• TASK PROMPT
Please return the lines of the data that contain "participant".

━━━━━━

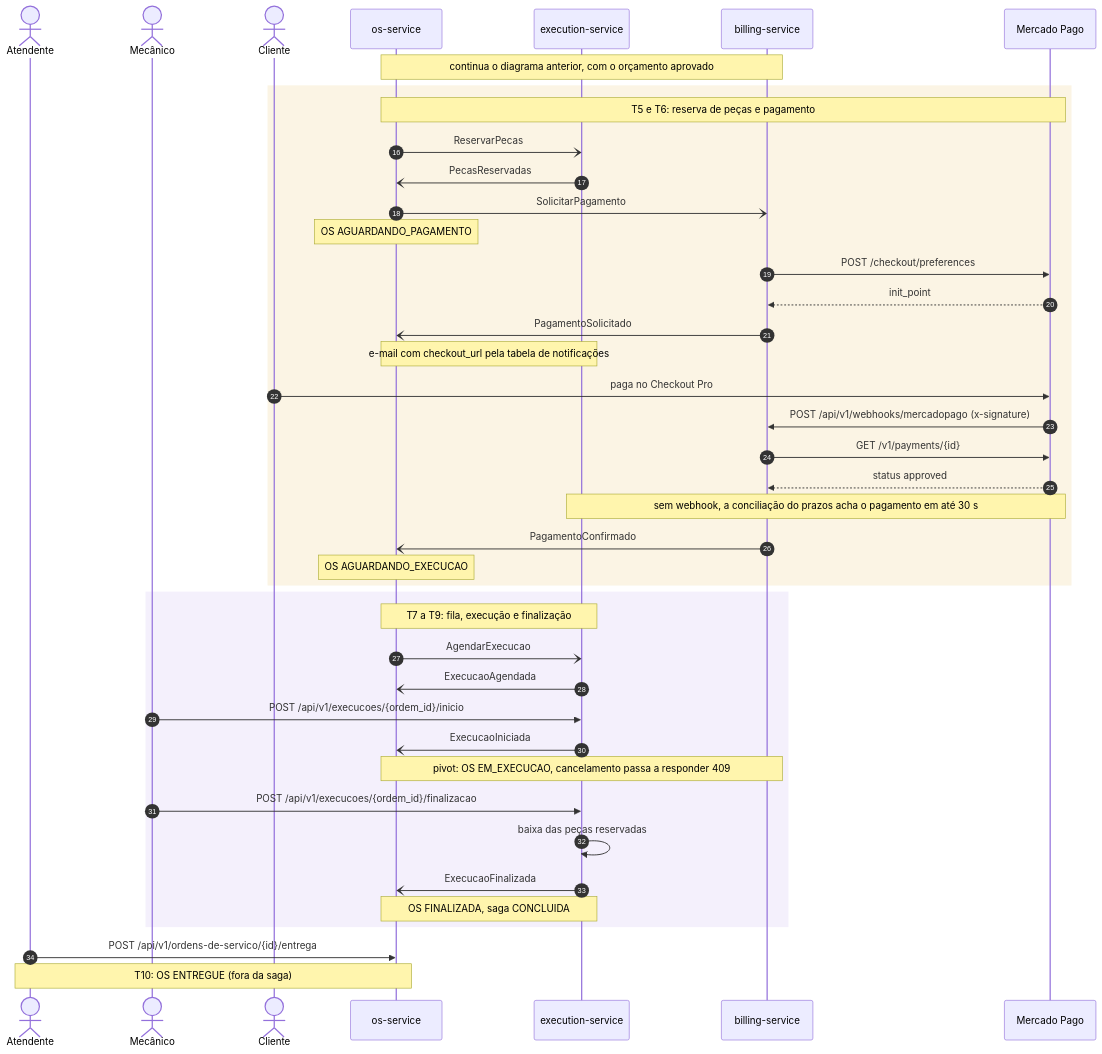
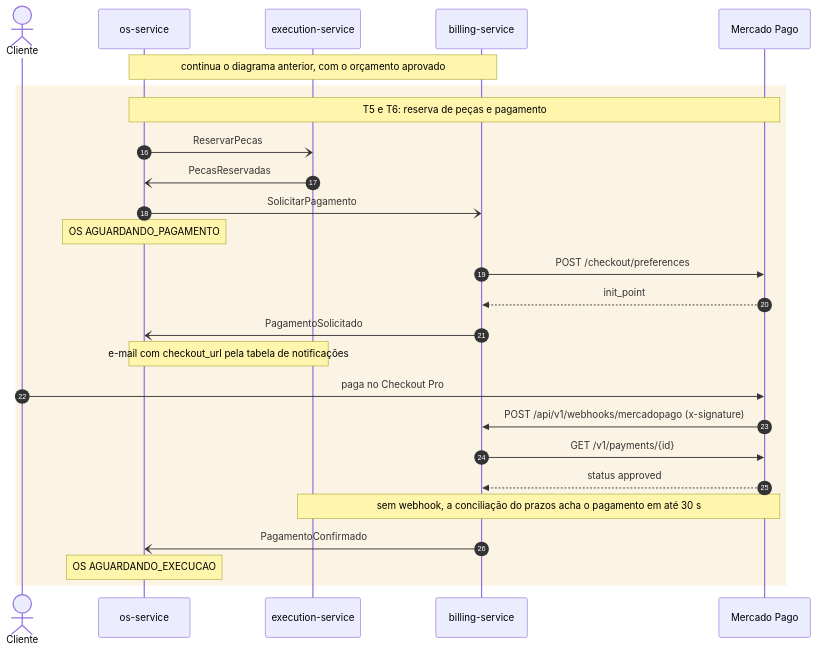
The seventh of 16 diagrams in docs/arquitetura/rfc/fase4/rfc-004-microsservicos-saga.md (fiap-postech-sw-architecture/postech-sw-arch-p4-platform), drawn with Mermaid before and after one commit. The commit also changed 4 other files, not shown here.

````diff
--- a/docs/arquitetura/rfc/fase4/rfc-004-microsservicos-saga.md
+++ b/docs/arquitetura/rfc/fase4/rfc-004-microsservicos-saga.md
@@ -476,47 +476,29 @@
 ```mermaid
 sequenceDiagram
     autonumber 16
-    actor AT as Atendente
-    actor ME as Mecânico
     actor CL as Cliente
     participant OS as os-service
     participant EX as execution-service
     participant BI as billing-service
     participant MP as Mercado Pago
 
     Note over OS,BI: continua o diagrama anterior, com o orçamento aprovado
     rect rgba(218, 165, 32, 0.12)
         Note over OS,MP: T5 e T6: reserva de peças e pagamento
         OS-)EX: ReservarPecas
         EX-)OS: PecasReservadas
         OS-)BI: SolicitarPagamento
         Note over OS: OS AGUARDANDO_PAGAMENTO
         BI->>MP: POST /checkout/preferences
         MP-->>BI: init_point
         BI-)OS: PagamentoSolicitado
         Note over OS,EX: e-mail com checkout_url pela tabela de notificações
         CL->>MP: paga no Checkout Pro
         MP->>BI: POST /api/v1/webhooks/mercadopago (x-signature)
         BI->>MP: GET /v1/payments/{id}
         MP-->>BI: status approved
         Note over EX,MP: sem webhook, a conciliação do prazos acha o pagamento em até 30 s
         BI-)OS: PagamentoConfirmado
         Note over OS: OS AGUARDANDO_EXECUCAO
     end
-
-    rect rgba(147, 112, 219, 0.10)
-        Note over OS,EX: T7 a T9: fila, execução e finalização
-        OS-)EX: AgendarExecucao
-        EX-)OS: ExecucaoAgendada
-        ME->>EX: POST /api/v1/execucoes/{ordem_id}/inicio
-        EX-)OS: ExecucaoIniciada
-        Note over OS,BI: pivot: OS EM_EXECUCAO, cancelamento passa a responder 409
-        ME->>EX: POST /api/v1/execucoes/{ordem_id}/finalizacao
-        EX->>EX: baixa das peças reservadas
-        EX-)OS: ExecucaoFinalizada
-        Note over OS,EX: OS FINALIZADA, saga CONCLUIDA
-    end
-
-    AT->>OS: POST /api/v1/ordens-de-servico/{id}/entrega
-    Note over AT,OS: T10: OS ENTREGUE (fora da saga)
 ```
````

━━━━━━

• ANSWER FOR THE TASK
     participant OS as os-service
     participant EX as execution-service
     participant BI as billing-service
     participant MP as Mercado Pago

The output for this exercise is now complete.